When you restate the data, keep every word as it is and drop the images.

Start of Data under study

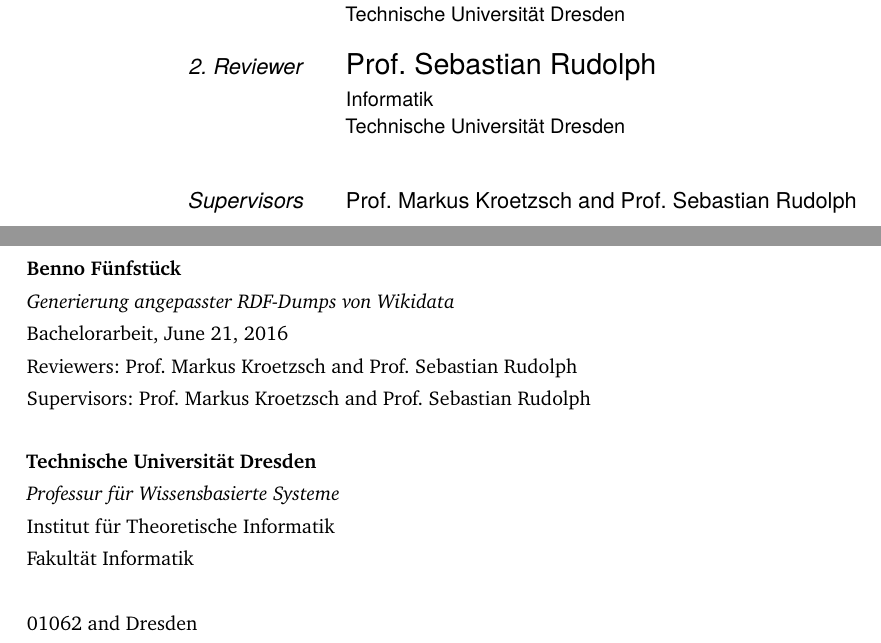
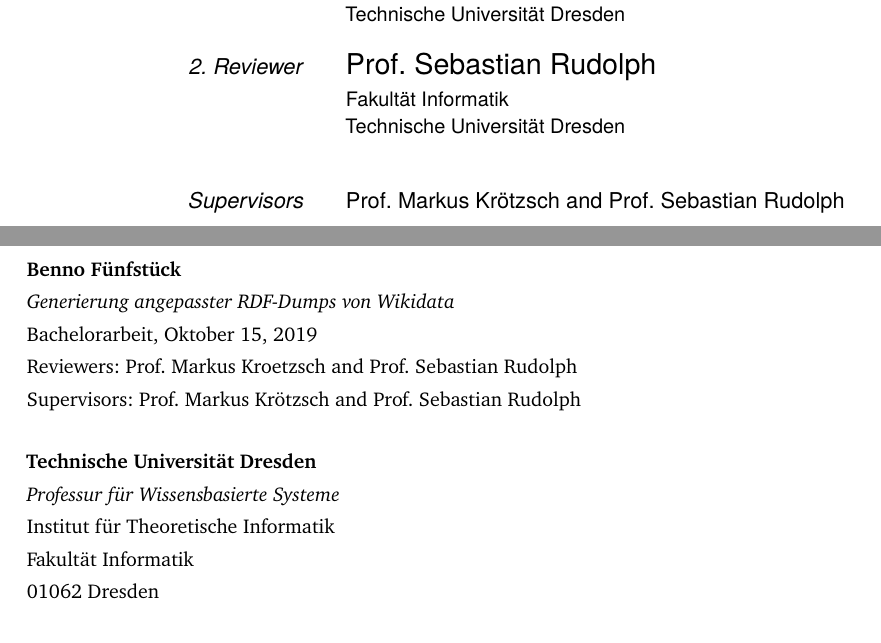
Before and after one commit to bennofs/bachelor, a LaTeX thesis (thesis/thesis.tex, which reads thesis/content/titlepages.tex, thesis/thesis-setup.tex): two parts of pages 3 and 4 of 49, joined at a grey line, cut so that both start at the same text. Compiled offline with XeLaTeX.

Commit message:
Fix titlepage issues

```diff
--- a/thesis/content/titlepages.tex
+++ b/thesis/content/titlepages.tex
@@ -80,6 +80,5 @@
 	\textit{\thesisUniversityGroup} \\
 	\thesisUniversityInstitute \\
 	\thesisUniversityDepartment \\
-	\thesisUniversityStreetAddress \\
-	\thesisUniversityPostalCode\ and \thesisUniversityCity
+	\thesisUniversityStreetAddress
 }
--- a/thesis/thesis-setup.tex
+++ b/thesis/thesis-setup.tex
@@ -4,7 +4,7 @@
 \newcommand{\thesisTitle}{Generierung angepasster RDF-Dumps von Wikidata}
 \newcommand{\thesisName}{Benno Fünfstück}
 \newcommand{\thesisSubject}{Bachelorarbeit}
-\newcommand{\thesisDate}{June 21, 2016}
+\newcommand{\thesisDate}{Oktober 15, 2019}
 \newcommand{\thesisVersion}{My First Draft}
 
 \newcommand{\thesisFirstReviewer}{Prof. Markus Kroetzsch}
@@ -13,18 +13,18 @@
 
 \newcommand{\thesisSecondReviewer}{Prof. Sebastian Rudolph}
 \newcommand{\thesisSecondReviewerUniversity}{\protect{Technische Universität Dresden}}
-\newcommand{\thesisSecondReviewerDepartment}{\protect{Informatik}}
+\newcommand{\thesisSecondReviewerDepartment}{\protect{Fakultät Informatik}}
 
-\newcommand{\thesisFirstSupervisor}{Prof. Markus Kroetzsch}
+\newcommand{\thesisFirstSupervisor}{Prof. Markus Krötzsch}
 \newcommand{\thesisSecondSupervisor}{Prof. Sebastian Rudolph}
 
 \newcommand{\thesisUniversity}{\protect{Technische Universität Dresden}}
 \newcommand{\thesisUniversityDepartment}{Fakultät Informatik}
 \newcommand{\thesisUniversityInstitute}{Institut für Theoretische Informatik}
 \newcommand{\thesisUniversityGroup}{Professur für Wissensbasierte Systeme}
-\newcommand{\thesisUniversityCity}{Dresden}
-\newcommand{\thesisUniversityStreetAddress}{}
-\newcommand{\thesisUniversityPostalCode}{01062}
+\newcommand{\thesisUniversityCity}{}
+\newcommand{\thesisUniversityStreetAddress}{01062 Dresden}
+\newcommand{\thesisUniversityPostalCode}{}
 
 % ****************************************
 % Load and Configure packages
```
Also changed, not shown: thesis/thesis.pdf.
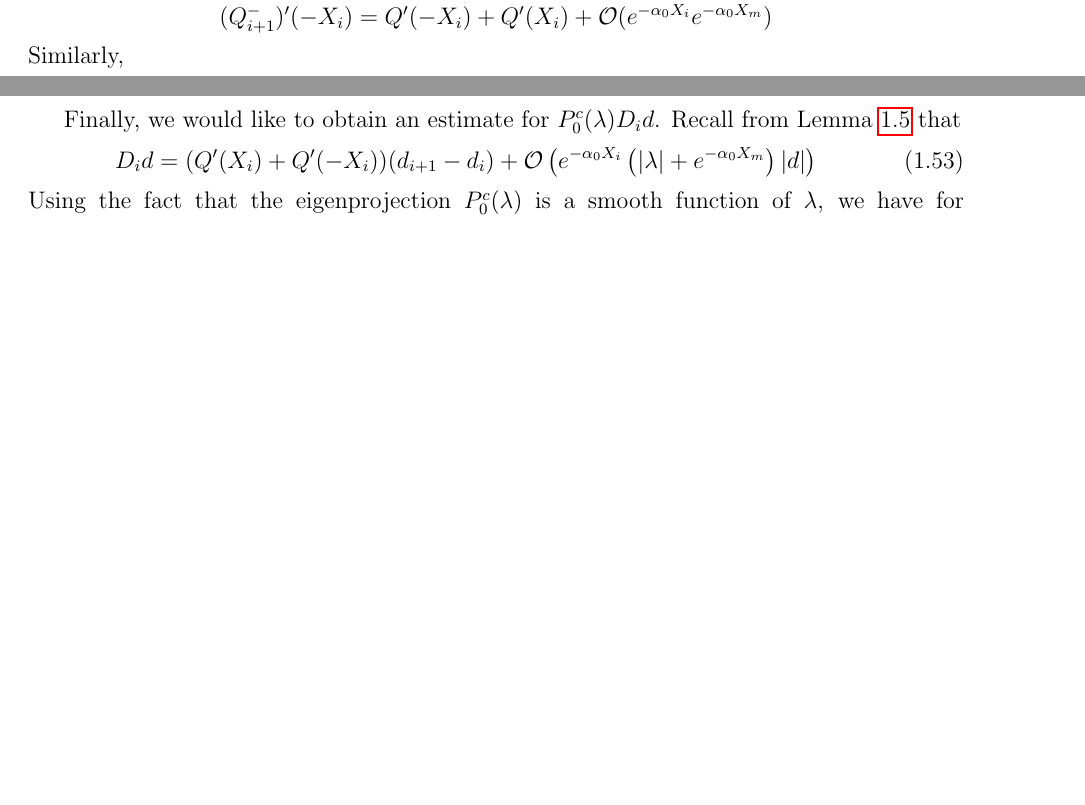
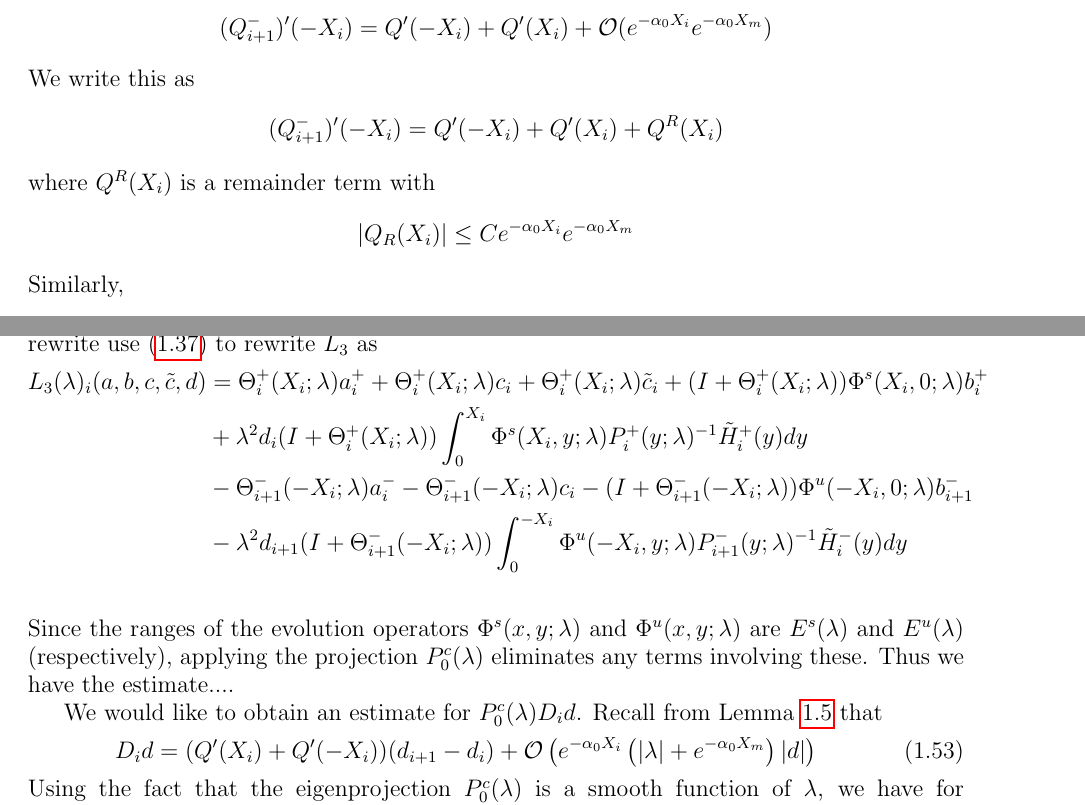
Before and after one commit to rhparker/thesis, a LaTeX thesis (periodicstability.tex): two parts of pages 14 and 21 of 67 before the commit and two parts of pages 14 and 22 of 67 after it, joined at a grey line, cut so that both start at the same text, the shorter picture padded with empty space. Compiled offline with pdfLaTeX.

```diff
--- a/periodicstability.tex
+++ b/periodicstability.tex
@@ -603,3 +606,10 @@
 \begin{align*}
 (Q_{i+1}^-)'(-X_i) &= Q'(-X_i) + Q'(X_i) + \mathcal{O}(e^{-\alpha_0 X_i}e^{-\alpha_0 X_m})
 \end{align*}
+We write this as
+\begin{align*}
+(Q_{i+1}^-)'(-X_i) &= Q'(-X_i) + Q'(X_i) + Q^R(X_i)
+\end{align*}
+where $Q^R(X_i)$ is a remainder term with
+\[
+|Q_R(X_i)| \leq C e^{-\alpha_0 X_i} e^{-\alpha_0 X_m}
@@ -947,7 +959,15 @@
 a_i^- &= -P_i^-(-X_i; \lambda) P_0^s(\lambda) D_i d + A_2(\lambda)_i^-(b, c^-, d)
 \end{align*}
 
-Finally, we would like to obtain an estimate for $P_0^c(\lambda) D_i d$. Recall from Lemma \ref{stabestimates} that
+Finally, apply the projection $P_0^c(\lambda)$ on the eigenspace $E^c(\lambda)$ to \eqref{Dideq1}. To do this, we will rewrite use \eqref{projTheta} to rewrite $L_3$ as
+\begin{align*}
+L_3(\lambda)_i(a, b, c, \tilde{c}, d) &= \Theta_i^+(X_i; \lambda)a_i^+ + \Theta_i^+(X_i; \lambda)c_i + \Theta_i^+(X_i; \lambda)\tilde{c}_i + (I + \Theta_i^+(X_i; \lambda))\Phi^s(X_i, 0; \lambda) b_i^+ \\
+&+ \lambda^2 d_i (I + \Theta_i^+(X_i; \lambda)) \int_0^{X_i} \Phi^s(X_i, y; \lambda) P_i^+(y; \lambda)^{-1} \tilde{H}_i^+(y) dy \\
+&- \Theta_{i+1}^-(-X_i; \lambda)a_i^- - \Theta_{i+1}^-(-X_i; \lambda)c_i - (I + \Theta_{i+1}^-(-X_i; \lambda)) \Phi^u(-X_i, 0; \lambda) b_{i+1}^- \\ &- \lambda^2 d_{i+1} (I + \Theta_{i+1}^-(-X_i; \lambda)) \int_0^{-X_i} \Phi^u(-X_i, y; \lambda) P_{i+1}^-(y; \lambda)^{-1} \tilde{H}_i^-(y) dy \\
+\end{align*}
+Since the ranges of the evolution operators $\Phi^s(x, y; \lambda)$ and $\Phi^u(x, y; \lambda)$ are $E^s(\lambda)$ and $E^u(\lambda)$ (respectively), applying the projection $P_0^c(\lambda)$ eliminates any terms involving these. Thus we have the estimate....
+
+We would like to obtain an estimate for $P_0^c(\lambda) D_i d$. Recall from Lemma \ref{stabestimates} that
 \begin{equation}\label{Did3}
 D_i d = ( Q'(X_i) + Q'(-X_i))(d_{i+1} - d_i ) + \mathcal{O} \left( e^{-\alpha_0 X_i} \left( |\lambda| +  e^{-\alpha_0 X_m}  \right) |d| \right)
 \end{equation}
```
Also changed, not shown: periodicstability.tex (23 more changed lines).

End of Data under study

_Written solution_:
Before and after one commit to bennofs/bachelor, a LaTeX thesis (thesis/thesis.tex, which reads thesis/content/titlepages.tex, thesis/thesis-setup.tex): two parts of pages 3 and 4 of 49, joined at a grey line, cut so that both start at the same text. Compiled offline with XeLaTeX.

Commit message:
Fix titlepage issues

```diff
--- a/thesis/content/titlepages.tex
+++ b/thesis/content/titlepages.tex
@@ -80,6 +80,5 @@
 	\textit{\thesisUniversityGroup} \\
 	\thesisUniversityInstitute \\
 	\thesisUniversityDepartment \\
-	\thesisUniversityStreetAddress \\
-	\thesisUniversityPostalCode\ and \thesisUniversityCity
+	\thesisUniversityStreetAddress
 }
--- a/thesis/thesis-setup.tex
+++ b/thesis/thesis-setup.tex
@@ -4,7 +4,7 @@
 \newcommand{\thesisTitle}{Generierung angepasster RDF-Dumps von Wikidata}
 \newcommand{\thesisName}{Benno Fünfstück}
 \newcommand{\thesisSubject}{Bachelorarbeit}
-\newcommand{\thesisDate}{June 21, 2016}
+\newcommand{\thesisDate}{Oktober 15, 2019}
 \newcommand{\thesisVersion}{My First Draft}
 
 \newcommand{\thesisFirstReviewer}{Prof. Markus Kroetzsch}
@@ -13,18 +13,18 @@
 
 \newcommand{\thesisSecondReviewer}{Prof. Sebastian Rudolph}
 \newcommand{\thesisSecondReviewerUniversity}{\protect{Technische Universität Dresden}}
-\newcommand{\thesisSecondReviewerDepartment}{\protect{Informatik}}
+\newcommand{\thesisSecondReviewerDepartment}{\protect{Fakultät Informatik}}
 
-\newcommand{\thesisFirstSupervisor}{Prof. Markus Kroetzsch}
+\newcommand{\thesisFirstSupervisor}{Prof. Markus Krötzsch}
 \newcommand{\thesisSecondSupervisor}{Prof. Sebastian Rudolph}
 
 \newcommand{\thesisUniversity}{\protect{Technische Universität Dresden}}
 \newcommand{\thesisUniversityDepartment}{Fakultät Informatik}
 \newcommand{\thesisUniversityInstitute}{Institut für Theoretische Informatik}
 \newcommand{\thesisUniversityGroup}{Professur für Wissensbasierte Systeme}
-\newcommand{\thesisUniversityCity}{Dresden}
-\newcommand{\thesisUniversityStreetAddress}{}
-\newcommand{\thesisUniversityPostalCode}{01062}
+\newcommand{\thesisUniversityCity}{}
+\newcommand{\thesisUniversityStreetAddress}{01062 Dresden}
+\newcommand{\thesisUniversityPostalCode}{}
 
 % ****************************************
 % Load and Configure packages
```
Also changed, not shown: thesis/thesis.pdf.
Before and after one commit to rhparker/thesis, a LaTeX thesis (periodicstability.tex): two parts of pages 14 and 21 of 67 before the commit and two parts of pages 14 and 22 of 67 after it, joined at a grey line, cut so that both start at the same text, the shorter picture padded with empty space. Compiled offline with pdfLaTeX.

```diff
--- a/periodicstability.tex
+++ b/periodicstability.tex
@@ -603,3 +606,10 @@
 \begin{align*}
 (Q_{i+1}^-)'(-X_i) &= Q'(-X_i) + Q'(X_i) + \mathcal{O}(e^{-\alpha_0 X_i}e^{-\alpha_0 X_m})
 \end{align*}
+We write this as
+\begin{align*}
+(Q_{i+1}^-)'(-X_i) &= Q'(-X_i) + Q'(X_i) + Q^R(X_i)
+\end{align*}
+where $Q^R(X_i)$ is a remainder term with
+\[
+|Q_R(X_i)| \leq C e^{-\alpha_0 X_i} e^{-\alpha_0 X_m}
@@ -947,7 +959,15 @@
 a_i^- &= -P_i^-(-X_i; \lambda) P_0^s(\lambda) D_i d + A_2(\lambda)_i^-(b, c^-, d)
 \end{align*}
 
-Finally, we would like to obtain an estimate for $P_0^c(\lambda) D_i d$. Recall from Lemma \ref{stabestimates} that
+Finally, apply the projection $P_0^c(\lambda)$ on the eigenspace $E^c(\lambda)$ to \eqref{Dideq1}. To do this, we will rewrite use \eqref{projTheta} to rewrite $L_3$ as
+\begin{align*}
+L_3(\lambda)_i(a, b, c, \tilde{c}, d) &= \Theta_i^+(X_i; \lambda)a_i^+ + \Theta_i^+(X_i; \lambda)c_i + \Theta_i^+(X_i; \lambda)\tilde{c}_i + (I + \Theta_i^+(X_i; \lambda))\Phi^s(X_i, 0; \lambda) b_i^+ \\
+&+ \lambda^2 d_i (I + \Theta_i^+(X_i; \lambda)) \int_0^{X_i} \Phi^s(X_i, y; \lambda) P_i^+(y; \lambda)^{-1} \tilde{H}_i^+(y) dy \\
+&- \Theta_{i+1}^-(-X_i; \lambda)a_i^- - \Theta_{i+1}^-(-X_i; \lambda)c_i - (I + \Theta_{i+1}^-(-X_i; \lambda)) \Phi^u(-X_i, 0; \lambda) b_{i+1}^- \\ &- \lambda^2 d_{i+1} (I + \Theta_{i+1}^-(-X_i; \lambda)) \int_0^{-X_i} \Phi^u(-X_i, y; \lambda) P_{i+1}^-(y; \lambda)^{-1} \tilde{H}_i^-(y) dy \\
+\end{align*}
+Since the ranges of the evolution operators $\Phi^s(x, y; \lambda)$ and $\Phi^u(x, y; \lambda)$ are $E^s(\lambda)$ and $E^u(\lambda)$ (respectively), applying the projection $P_0^c(\lambda)$ eliminates any terms involving these. Thus we have the estimate....
+
+We would like to obtain an estimate for $P_0^c(\lambda) D_i d$. Recall from Lemma \ref{stabestimates} that
 \begin{equation}\label{Did3}
 D_i d = ( Q'(X_i) + Q'(-X_i))(d_{i+1} - d_i ) + \mathcal{O} \left( e^{-\alpha_0 X_i} \left( |\lambda| +  e^{-\alpha_0 X_m}  \right) |d| \right)
 \end{equation}
```
Also changed, not shown: periodicstability.tex (23 more changed lines).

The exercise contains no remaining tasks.